### BRIEF
Copy each line of the data that has "literal" in it.

### SUPPLIED ENTRIES
_ _ _ _

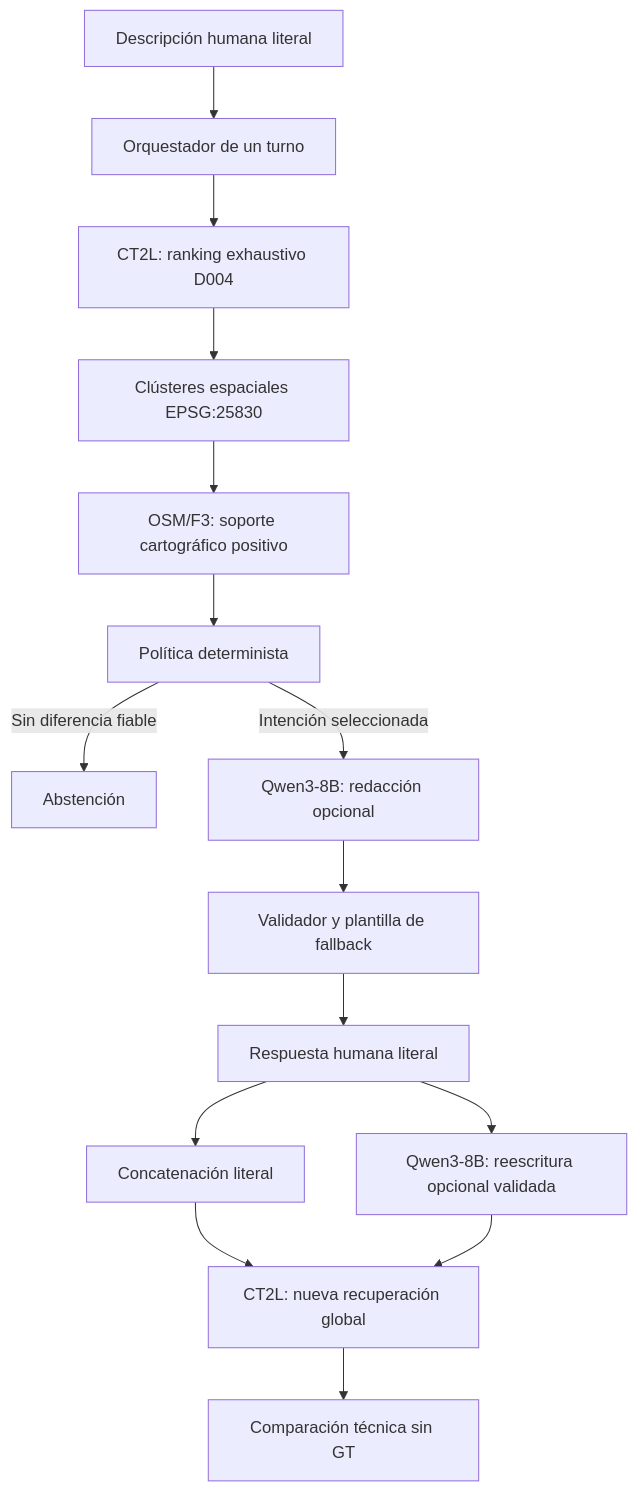
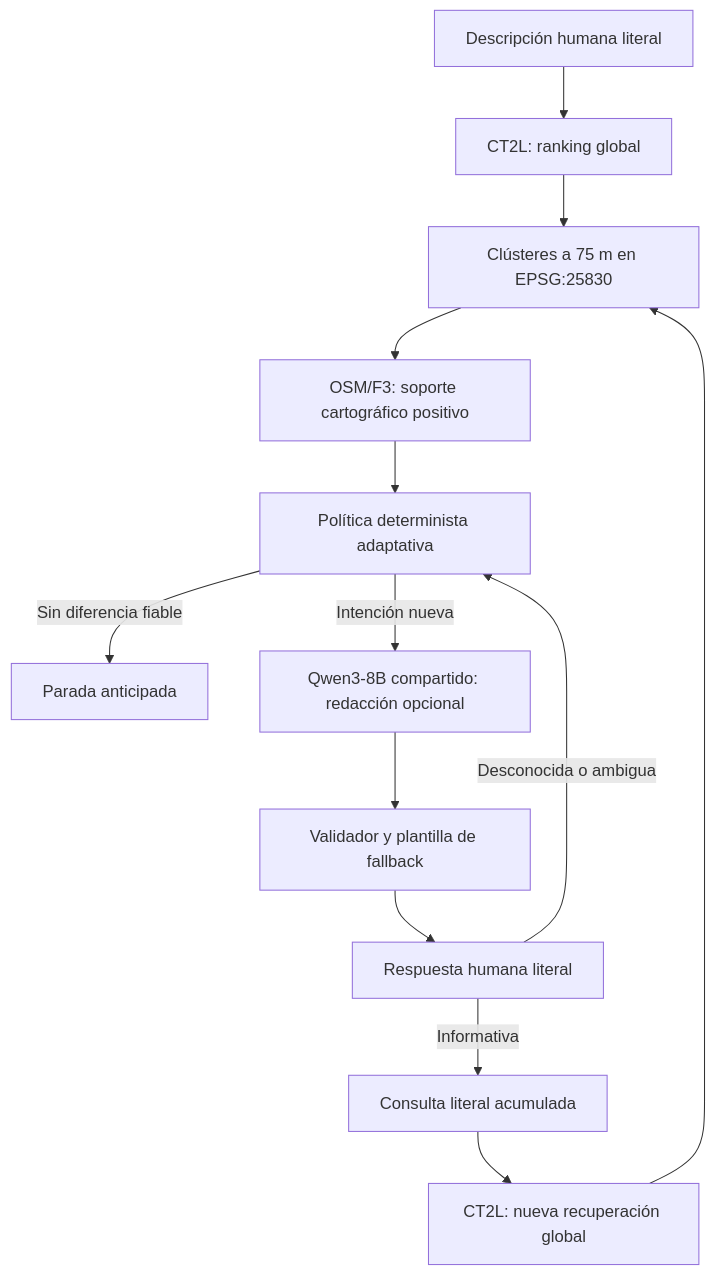
The first of 3 diagrams in docs/INTERACTIVE_DIALOGUE_MVP.md (gaxur/TFG-geolocalizacion-textual), drawn with Mermaid before and after one commit. The commit also changed other lines of this file and 8 other files, not shown here.

````diff
--- a/docs/INTERACTIVE_DIALOGUE_MVP.md
+++ b/docs/INTERACTIVE_DIALOGUE_MVP.md
@@ -16,17 +21,15 @@
 ```mermaid
 flowchart TD
-    U[Descripción humana literal] --> O[Orquestador de un turno]
-    O --> C1[CT2L: ranking exhaustivo D004]
-    C1 --> H[Clústeres espaciales EPSG:25830]
+    U[Descripción humana literal] --> C1[CT2L: ranking global]
+    C1 --> H[Clústeres a 75 m en EPSG:25830]
     H --> F[OSM/F3: soporte cartográfico positivo]
-    F --> P[Política determinista]
-    P -->|Sin diferencia fiable| S[Abstención]
-    P -->|Intención seleccionada| Q[Qwen3-8B: redacción opcional]
+    F --> P[Política determinista adaptativa]
+    P -->|Sin diferencia fiable| S[Parada anticipada]
+    P -->|Intención nueva| Q[Qwen3-8B compartido: redacción opcional]
     Q --> V[Validador y plantilla de fallback]
     V --> A[Respuesta humana literal]
-    A --> L[Concatenación literal]
-    A --> R[Qwen3-8B: reescritura opcional validada]
+    A -->|Informativa| L[Consulta literal acumulada]
+    A -->|Desconocida o ambigua| P
     L --> C2[CT2L: nueva recuperación global]
-    R --> C2
-    C2 --> D[Comparación técnica sin GT]
+    C2 --> H
 ```
````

_ _ _ _

### ANSWER TO THIS TASK
-    U[Descripción humana literal] --> O[Orquestador de un turno]
+    U[Descripción humana literal] --> C1[CT2L: ranking global]
     V --> A[Respuesta humana literal]
-    A --> L[Concatenación literal]
+    A -->|Informativa| L[Consulta literal acumulada]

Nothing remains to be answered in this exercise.